_Required action_
Extract the lines that carry the string "dashboard" from the listing.
** Opening Dataset extract block **
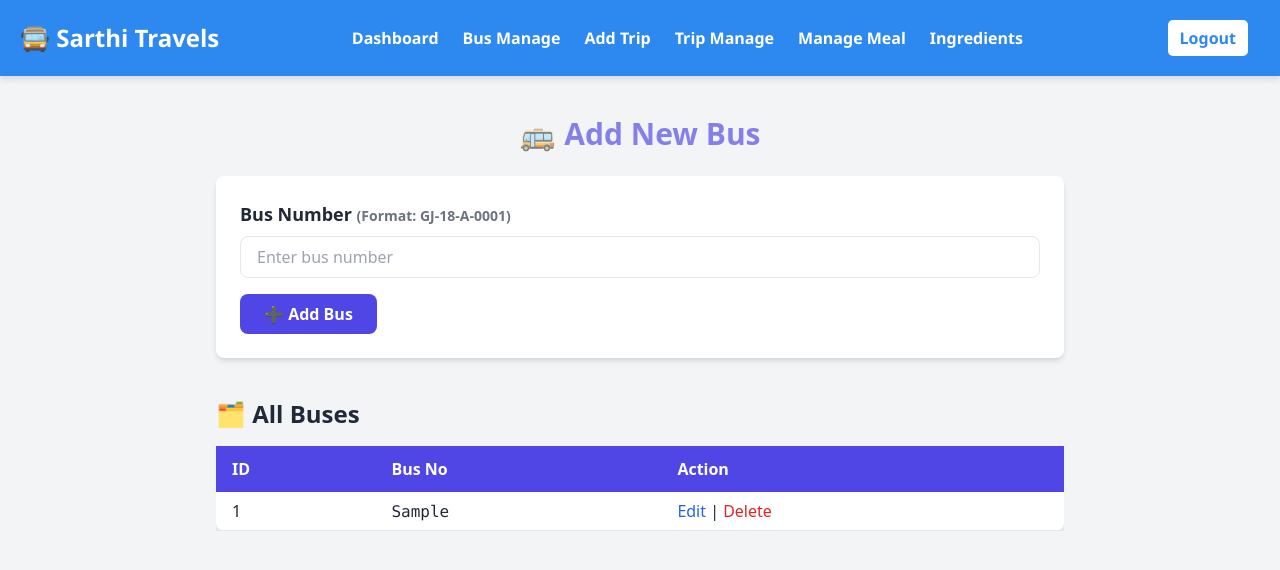
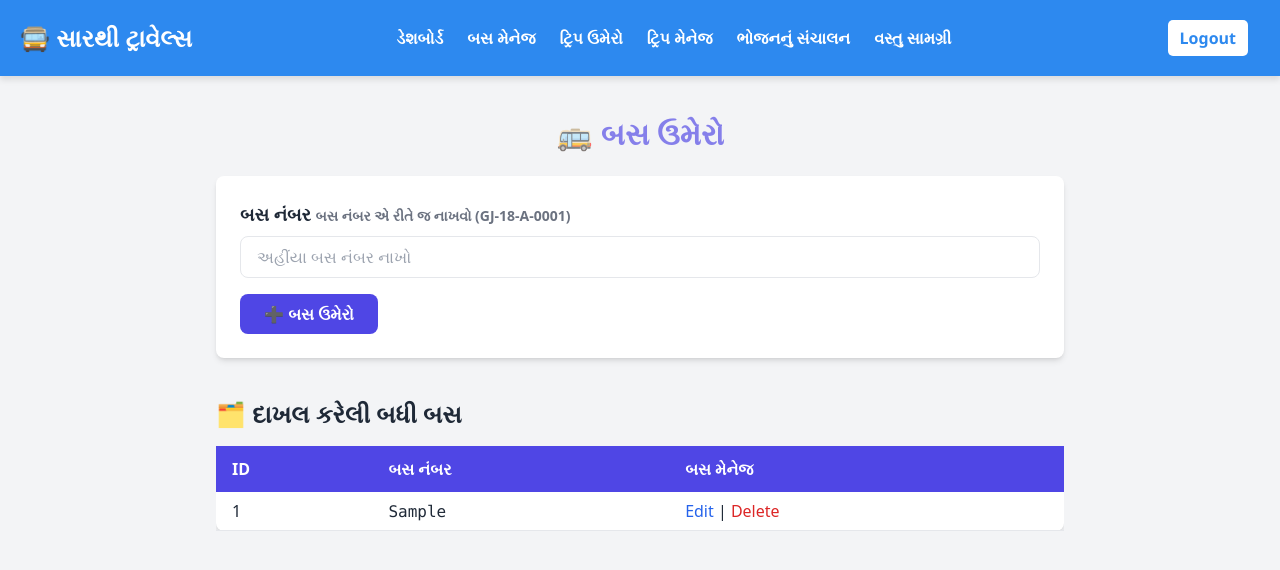
Before and after one commit to aryanrajyaguru22/Sarthi_Travel, a PHP site: page /add_bus.php in a window 1280 px wide. Shown: the top 570 px of the page. Run offline with PHP 8.4, Linux system fonts and the light colour scheme; tables that the repository leaves empty hold one stand-in row (values such as "Sample post"); some libraries are stand-ins or nearby versions.

Commit message:
Gujarati Frontend

```diff
--- a/add_bus.php
+++ b/add_bus.php
@@ -14,13 +14,13 @@ if ($_SERVER['REQUEST_METHOD'] === 'POST') {
     } else {
         $check = $conn->query("SELECT * FROM buses WHERE bus_no = '$bus_no'");
         if ($check->num_rows > 0) {
-            echo "<script>alert('Bus number already exists.');</script>";
+            echo "<script>alert('એ બસ પેહેલે થી જ ઉમેરાઈ ગઈ છે ');</script>";
         } else {
             $insert = $conn->query("INSERT INTO buses (bus_no) VALUES ('$bus_no')");
             if ($insert) {
-                echo "<script>alert('Bus added successfully.'); window.location='add_bus.php';</script>";
+                echo "<script>alert('બસ ઉમેરો ગઈ છે '); window.location='add_bus.php';</script>";
             } else {
-                echo "<script>alert('Failed to add bus.');</script>";
+                echo "<script>alert('બસ ઉમેરો ગઈ નથી ફરીવાર નાખો ');</script>";
             }
         }
     }
@@ -31,18 +31,18 @@ if ($_SERVER['REQUEST_METHOD'] === 'POST') {
 <html lang="en">
 <head>
     <meta charset="UTF-8">
-    <title>Add Bus - Sarthi Travels</title>
+    <title>બસ ઉમેરો  - સારથી ટ્રાવેલ્સ</title>
     <script src="https://cdn.tailwindcss.com"></script>
     <script defer src="https://unpkg.com/alpinejs@3.x.x/dist/cdn.min.js"></script>
 </head>
 <body class="bg-gray-100 text-gray-800 font-sans">
 
     <div class="max-w-4xl mx-auto py-10 px-6">
-        <h2 class="text-3xl font-bold mb-6 text-center text-indigo-600 animate-pulse">🚌 Add New Bus</h2>
+        <h2 class="text-3xl font-bold mb-6 text-center text-indigo-600 animate-pulse">🚌 બસ ઉમેરો </h2>
 
         <form method="POST" onsubmit="return validateBusNo()" class="bg-white shadow-md rounded-lg p-6 mb-10">
-            <label class="block text-lg font-semibold mb-2">Bus Number
-                <span class="text-sm text-gray-500">(Format: GJ-18-A-0001)</span>
+            <label class="block text-lg font-semibold mb-2">બસ નંબર
+                <span class="text-sm text-gray-500">બસ નંબર એ રીતે જ નાખવો (GJ-18-A-0001)</span>
             </label>
             <input
                 type="text"
@@ -51,24 +51,24 @@ if ($_SERVER['REQUEST_METHOD'] === 'POST') {
                 oninput="this.value = this.value.toUpperCase()"
                 required
                 class="w-full px-4 py-2 border rounded-lg focus:ring-2 focus:ring-indigo-400 focus:outline-none"
-                placeholder="Enter bus number"
+                placeholder="અહીંયા બસ નંબર નાખો"
             >
             <button
                 type="submit"
                 class="mt-4 bg-indigo-600 hover:bg-indigo-700 text-white font-bold py-2 px-6 rounded-lg transition duration-300"
             >
-                ➕ Add Bus
+                ➕ બસ ઉમેરો
             </button>
         </form>
 
-        <h3 class="text-2xl font-semibold mb-4">🗂️ All Buses</h3>
+        <h3 class="text-2xl font-semibold mb-4">🗂️ દાખલ કરેલી બધી બસ </h3>
         <div class="overflow-x-auto">
             <table class="min-w-full bg-white shadow-md rounded-lg">
                 <thead class="bg-indigo-600 text-white">
                     <tr>
                         <th class="py-3 px-4 text-left">ID</th>
-                        <th class="py-3 px-4 text-left">Bus No</th>
-                        <th class="py-3 px-4 text-left">Action</th>
+                        <th class="py-3 px-4 text-left">બસ નંબર</th>
+                        <th class="py-3 px-4 text-left">બસ મેનેજ</th>
                     </tr>
                 </thead>
                 <tbody>
@@ -96,7 +96,7 @@ if ($_SERVER['REQUEST_METHOD'] === 'POST') {
             const pattern = /^[A-Z]{2}-\d{2}-[A-Z]{1}-\d{4}$/;
 
             if (!pattern.test(busNo)) {
-                alert("❌ Invalid Bus Number Format. Use GJ-18-A-0001");
+                alert("❌ બસ નંબર ફરીવાર નાખો જે રીતે કીધું છે. એ રીતે નાખો  GJ-18-A-0001");
                 return false;
             }
             return true;
--- a/delete_trip.php
+++ b/delete_trip.php
@@ -15,8 +15,8 @@ $stmt = $conn->prepare("DELETE FROM trip_details WHERE id = ?");
 $stmt->bind_param("i", $id);
 
 if ($stmt->execute()) {
-    echo "<script>alert('Trip deleted successfully'); window.location.href='trip_manage.php';</script>";
+    echo "<script>alert('ટ્રિપ સફળતાપૂર્વક નીકળી ગઈ છે'); window.location.href='trip_manage.php';</script>";
 } else {
-    echo "<script>alert('Failed to delete trip'); window.location.href='trip_manage.php';</script>";
+    echo "<script>alert('ટ્રિપ ડિલીટ કરવામાં નિષ્ફળ થયાં'); window.location.href='trip_manage.php';</script>";
 }
 $stmt->close();
--- a/navbar.php
+++ b/navbar.php
@@ -73,7 +73,7 @@
 
 <nav>
     <div style="font-size: 1.5rem; font-weight: bold;">
-        🚍 Sarthi Travels
+        🚍 સારથી ટ્રાવેલ્સ
     </div>
 
     <div class="menu-toggle" onclick="toggleMenu()">
@@ -83,12 +83,12 @@
     </div>
 
     <div class="nav-left" id="navLinks">
-        <a href="dashboard.php">Dashboard</a>
-        <a href="add_bus.php">Bus Manage</a>
-        <a href="trip.php">Add Trip</a>
-        <a href="trip_manage.php">Trip Manage</a>
-        <a href="meal_items.php">Manage Meal</a>
-        <a href="ingredients.php">Ingredients</a>
+        <a href="dashboard.php">ડેશબોર્ડ</a>
+        <a href="add_bus.php">બસ મેનેજ</a>
+        <a href="trip.php">ટ્રિપ ઉમેરો</a>
+        <a href="trip_manage.php">ટ્રિપ મેનેજ</a>
+        <a href="meal_items.php">ભોજનનું સંચાલન</a>
+        <a href="ingredients.php">વસ્તુ સામગ્રી</a>
     </div>
 
     <div class="nav-right">
```
Also changed, not shown: dashboard.php (+6 -6 lines), edit_bus.php (+9 -9 lines), index.php (+8 -8 lines).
** Closing Dataset extract block **
_Finished task_
-        <a href="dashboard.php">Dashboard</a>
+        <a href="dashboard.php">ડેશબોર્ડ</a>
Also changed, not shown: dashboard.php (+6 -6 lines), edit_bus.php (+9 -9 lines), index.php (+8 -8 lines).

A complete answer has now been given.